My son has an interest in cinema and media arts, so I’m always discussing movies with him. I’ve found that filmmaking professionals offer a wonderful source of storytelling wisdom that belongs in a writer’s toolbox. From directors to screenwriters, the people who bring us stories on the screen have the same goals for their craft as we do. I follow Twitter accounts for several film professionals and find their insights to be helpful to my writing life.
For example, here’s a list of rules from Pixar that every writer of stories should read. This list has gone viral because it’s packed with great advice from a great company that produces great stories. I still watch Toy Story, and The Incredibles is one of my all-time favorite movies.
I recently came upon a list of screenwriting advice from Billy Wilder. Wilder was one of the most successful filmmakers in movie history, with his heydays in the 1940’s and 1950’s. The American Film Institute lists his movies among the top 100 American films of the 20th century. You’ve probably seen at least one of them: Double Indemnity, The Lost Weekend, Sunset Boulevard, Stalag 17, Witness for the Prosecution, and many more.

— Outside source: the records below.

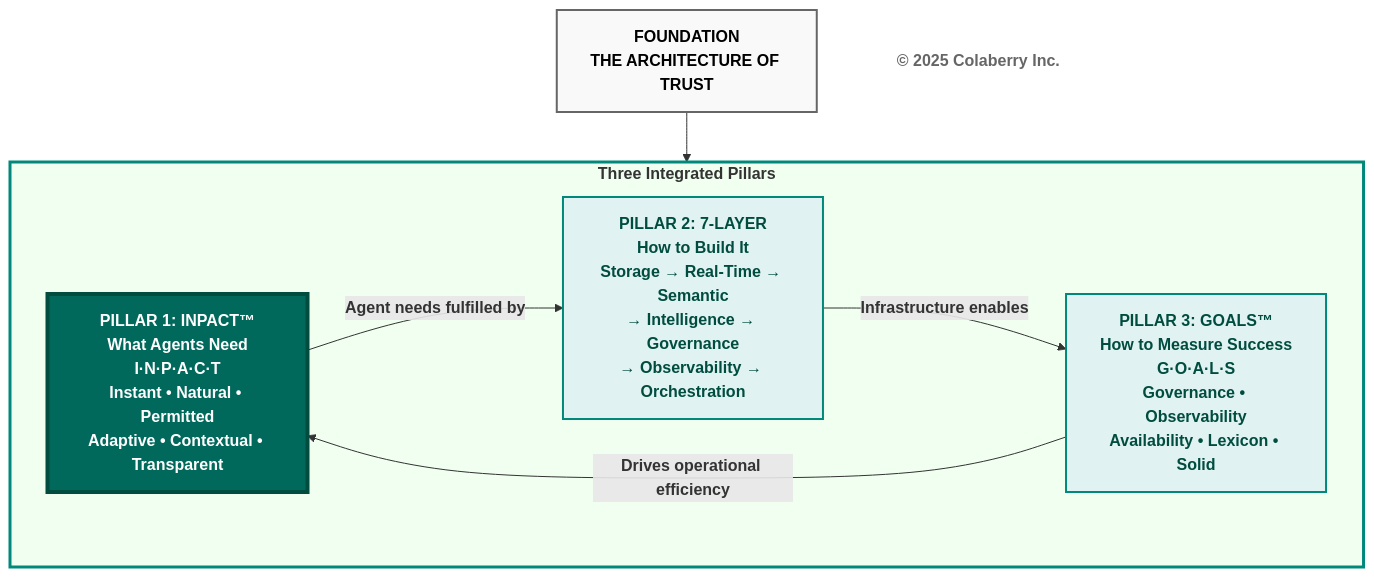
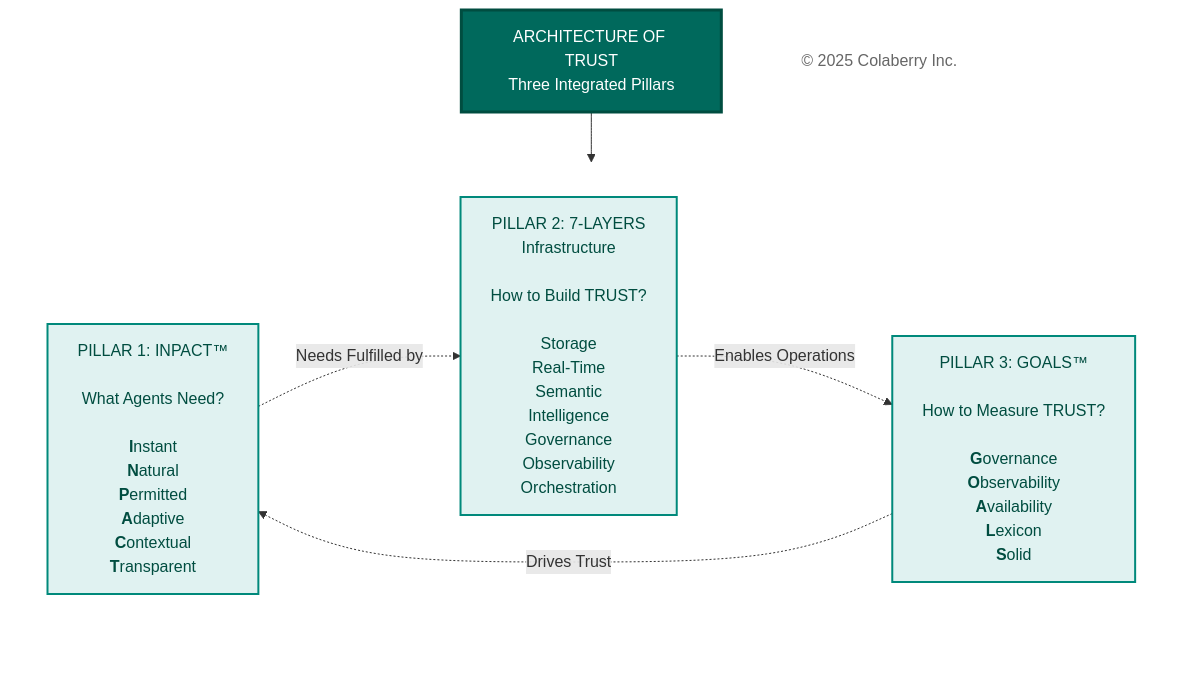
One commit to saitejesh-cyber/trust-before-intelligence-book changed the second of 12 diagrams in manuscript/03_chapter_2_inpact_framework_v3_7.md. Above: the diagram before and after it, drawn with Mermaid. The commit also changed other lines of this file, not shown here.

Commit message:
Reusing architecture of trust diagram
Reusing architecture of trust diagram

````diff
--- a/manuscript/03_chapter_2_inpact_framework_v3_7.md
+++ b/manuscript/03_chapter_2_inpact_framework_v3_7.md
@@ -63,27 +63,33 @@
 ```mermaid
+
+
 graph TB
-    subgraph ARCH["<b>Three Integrated Pillars</b>"]
-        PILLAR1["<b>PILLAR 1: INPACT™</b><br/><b>What Agents Need</b><br/><b>I·N·P·A·C·T</b><br/><b>Instant • Natural • Permitted</b><br/><b>Adaptive • Contextual • Transparent</b>"]
+    Title["ARCHITECTURE OF TRUST<br/>Three Integrated Pillars"]
+    
+    subgraph PILLARS[" "]
+        direction LR
+        INPACT["PILLAR 1: INPACT™<br/><br/>What Agents Need?<br/><br/><b>I</b>nstant<br/><b>N</b>atural<br/><b>P</b>ermitted<br/><b>A</b>daptive<br/><b>C</b>ontextual<br/><b>T</b>ransparent"]
         
-        PILLAR2["<b>PILLAR 2: 7-LAYER</b><br/><b>How to Build It</b><br/><b>Storage → Real-Time → Semantic</b><br/><b>→ Intelligence → Governance</b><br/><b>→ Observability → Orchestration</b>"]
+        Layers["PILLAR 2: 7-LAYERS<br/>Infrastructure<br/><br/>How to Build TRUST?<br/><br/>Storage<br/>Real-Time<br/>Semantic<br/>Intelligence<br/>Governance<br/>Observability<br/>Orchestration"]
         
-        PILLAR3["<b>PILLAR 3: GOALS™</b><br/><b>How to Measure Success</b><br/><b>G·O·A·L·S</b><br/><b>Governance • Observability</b><br/><b>Availability • Lexicon • Solid</b>"]
-        
-        PILLAR1 -->|<b>Agent needs fulfilled by</b>| PILLAR2
-        PILLAR2 -->|<b>Infrastructure enables</b>| PILLAR3
-        PILLAR3 -->|<b>Drives operational efficiency</b>| PILLAR1
+        GOALS["PILLAR 3: GOALS™<br/><br/>How to Measure TRUST?<br/><br/><b>G</b>overnance<br/><b>O</b>bservability<br/><b>A</b>vailability<br/><b>L</b>exicon<br/><b>S</b>olid"]
     end
     
-    FOUNDATION["<b>FOUNDATION</b><br/><b>THE ARCHITECTURE OF TRUST</b>"]
+    Copyright["© 2025 Colaberry Inc."]
     
-    FOUNDATION --> ARCH
+    Title --> PILLARS
     
-    style ARCH fill:#f0fff0,stroke:#00897b,stroke-width:3px
-    style PILLAR1 fill:#00695c,color:#ffffff,stroke:#004d40,stroke-width:4px
-    style PILLAR2 fill:#e0f2f1,stroke:#00897b,stroke-width:2px,color:#004d40
-    style PILLAR3 fill:#e0f2f1,stroke:#00897b,stroke-width:2px,color:#004d40
-    style FOUNDATION fill:#f9f9f9,stroke:#666666,stroke-width:2px,color:#000000
+    INPACT -.->|"Needs Fulfilled by"| Layers
+    Layers -.->|"Enables Operations"| GOALS
+    GOALS -.->|"Drives Trust"| INPACT
     
-    Copyright["<b>© 2025 Colaberry Inc.</b>"]
+    style Title fill:#00695c,color:#ffffff,stroke:#004d40,stroke-width:3px
+    style PILLARS fill:none,stroke:none
+    style INPACT fill:#e0f2f1,stroke:#00897b,stroke-width:2px,color:#004d40
+    style Layers fill:#e0f2f1,stroke:#00897b,stroke-width:2px,color:#004d40
+    style GOALS fill:#e0f2f1,stroke:#00897b,stroke-width:2px,color:#004d40
     style Copyright fill:#ffffff,stroke:none,color:#666666
+
+
+
 ```
````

What can a novelist or short story writer learn from a filmmaker? Take a look at Wilder’s “Ten Rules for Good Filmmaking” and see what a writer can gain from Wilder’s experience.
1. The audience is fickle.
Fickle: “changing frequently, especially as regards one’s loyalties, interests, or affection.” Be true to yourself when you write. Don’t try to imitate the author who’s currently at the top of the bestseller list.
2. Grab ‘em by the throat and never let ‘em go.
Start your story with a scene that is a “grabber,” one that takes your reader captive and makes him want to know what’s next or why that happened, or who that is. Introduce interesting, provocative characters. And get that conflict going right away.
3. Develop a clean line of action for your leading character.
The protagonist of your story must be believable and headed towards a goal. Make her someone your reader wants to root for and see to the end.
4. Know where you’re going.
You don’t have to know every detail about your story before you begin to write it. But having a good idea of what you want the reader to think, feel, or do when he closes the book will give you direction and help you to stay focused as you write.
5. The more subtle and elegant you are in hiding your plot points, the better you are as a writer.
Write in a way that doesn’t make each scene seem like one more thing happening after another. Hide your points within dialogue or location. Mix things up and surprise your reader.
6. If you have a problem with the third act, the real problem is in the first act.
That is, see #2.
7: A tip from Lubitsch: Let the audience add up two plus two. They’ll love you forever.
Good writers assume they have smart readers. Don’t spell it out, add it up, or dumb it down for them. Get them involved in your story.
(Ernst Lubitsch was another well-respected director who inspired Wilder. In fact, Wilder had a sign on his office door: “How would Lubitsch do it?”)
8. In doing voice-overs, be careful not to describe what the audience already sees. Add to what they’re seeing.
Give your reader fresh information. Use every opportunity to advance and enhance your story.
9. The event that occurs at the second act curtain triggers the end of the movie.
This tip reminds us that writing is a craft. It takes planning, creativity and hard work to take a reader on a journey to a satisfying end.
10. The third act must build, build, build in tempo and action until the last event, and then — that’s it. Don’t hang around.
Wilder’s main point is that you should know when to end your story. Write it so that the reader will close the book reluctantly and want to share it with the world.
Those are my takes on Wilder’s screenwriting tips. What can you add to them? Which Wilder movies do you like? Let me know in your comment.